▶ **To do**
Go through the records and extract every line with the word "AnalogViewer".

▶ **Given records**
# # # # # # #

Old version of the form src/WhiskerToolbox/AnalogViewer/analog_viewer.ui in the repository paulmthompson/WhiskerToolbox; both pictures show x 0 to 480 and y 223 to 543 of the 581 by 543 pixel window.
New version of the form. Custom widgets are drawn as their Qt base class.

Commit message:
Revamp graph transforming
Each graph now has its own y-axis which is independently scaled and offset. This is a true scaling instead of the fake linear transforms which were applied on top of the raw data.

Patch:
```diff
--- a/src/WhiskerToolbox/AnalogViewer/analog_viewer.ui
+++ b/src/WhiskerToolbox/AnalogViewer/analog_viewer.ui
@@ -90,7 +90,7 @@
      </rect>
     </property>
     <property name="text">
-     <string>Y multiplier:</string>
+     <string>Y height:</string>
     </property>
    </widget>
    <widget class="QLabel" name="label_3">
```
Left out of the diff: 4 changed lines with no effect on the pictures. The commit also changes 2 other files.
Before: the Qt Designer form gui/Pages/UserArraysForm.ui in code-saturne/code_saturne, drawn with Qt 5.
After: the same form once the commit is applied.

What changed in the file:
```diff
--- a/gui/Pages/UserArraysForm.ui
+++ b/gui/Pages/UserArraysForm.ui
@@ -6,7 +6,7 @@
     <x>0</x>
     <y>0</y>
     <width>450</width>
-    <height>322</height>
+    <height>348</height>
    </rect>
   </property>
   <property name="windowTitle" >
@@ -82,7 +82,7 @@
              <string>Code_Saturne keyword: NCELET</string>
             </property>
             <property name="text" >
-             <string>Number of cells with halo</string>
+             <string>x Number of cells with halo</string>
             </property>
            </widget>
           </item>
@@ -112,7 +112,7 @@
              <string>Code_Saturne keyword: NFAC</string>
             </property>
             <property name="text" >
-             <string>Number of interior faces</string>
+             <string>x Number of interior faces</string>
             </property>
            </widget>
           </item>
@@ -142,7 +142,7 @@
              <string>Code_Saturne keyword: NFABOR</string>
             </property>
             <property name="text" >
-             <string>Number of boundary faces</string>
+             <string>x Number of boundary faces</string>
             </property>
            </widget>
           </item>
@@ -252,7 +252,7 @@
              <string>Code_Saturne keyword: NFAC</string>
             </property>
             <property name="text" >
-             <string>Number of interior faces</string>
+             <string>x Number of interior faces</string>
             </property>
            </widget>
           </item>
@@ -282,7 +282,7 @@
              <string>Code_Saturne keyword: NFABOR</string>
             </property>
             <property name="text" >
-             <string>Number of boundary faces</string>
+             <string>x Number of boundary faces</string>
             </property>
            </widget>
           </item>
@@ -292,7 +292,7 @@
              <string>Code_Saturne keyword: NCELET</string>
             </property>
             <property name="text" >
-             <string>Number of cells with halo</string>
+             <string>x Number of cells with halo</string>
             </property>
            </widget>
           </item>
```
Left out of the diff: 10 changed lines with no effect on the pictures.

# # # # # # #

▶ **Response**
Old version of the form src/WhiskerToolbox/AnalogViewer/analog_viewer.ui in the repository paulmthompson/WhiskerToolbox; both pictures show x 0 to 480 and y 223 to 543 of the 581 by 543 pixel window.
--- a/src/WhiskerToolbox/AnalogViewer/analog_viewer.ui
+++ b/src/WhiskerToolbox/AnalogViewer/analog_viewer.ui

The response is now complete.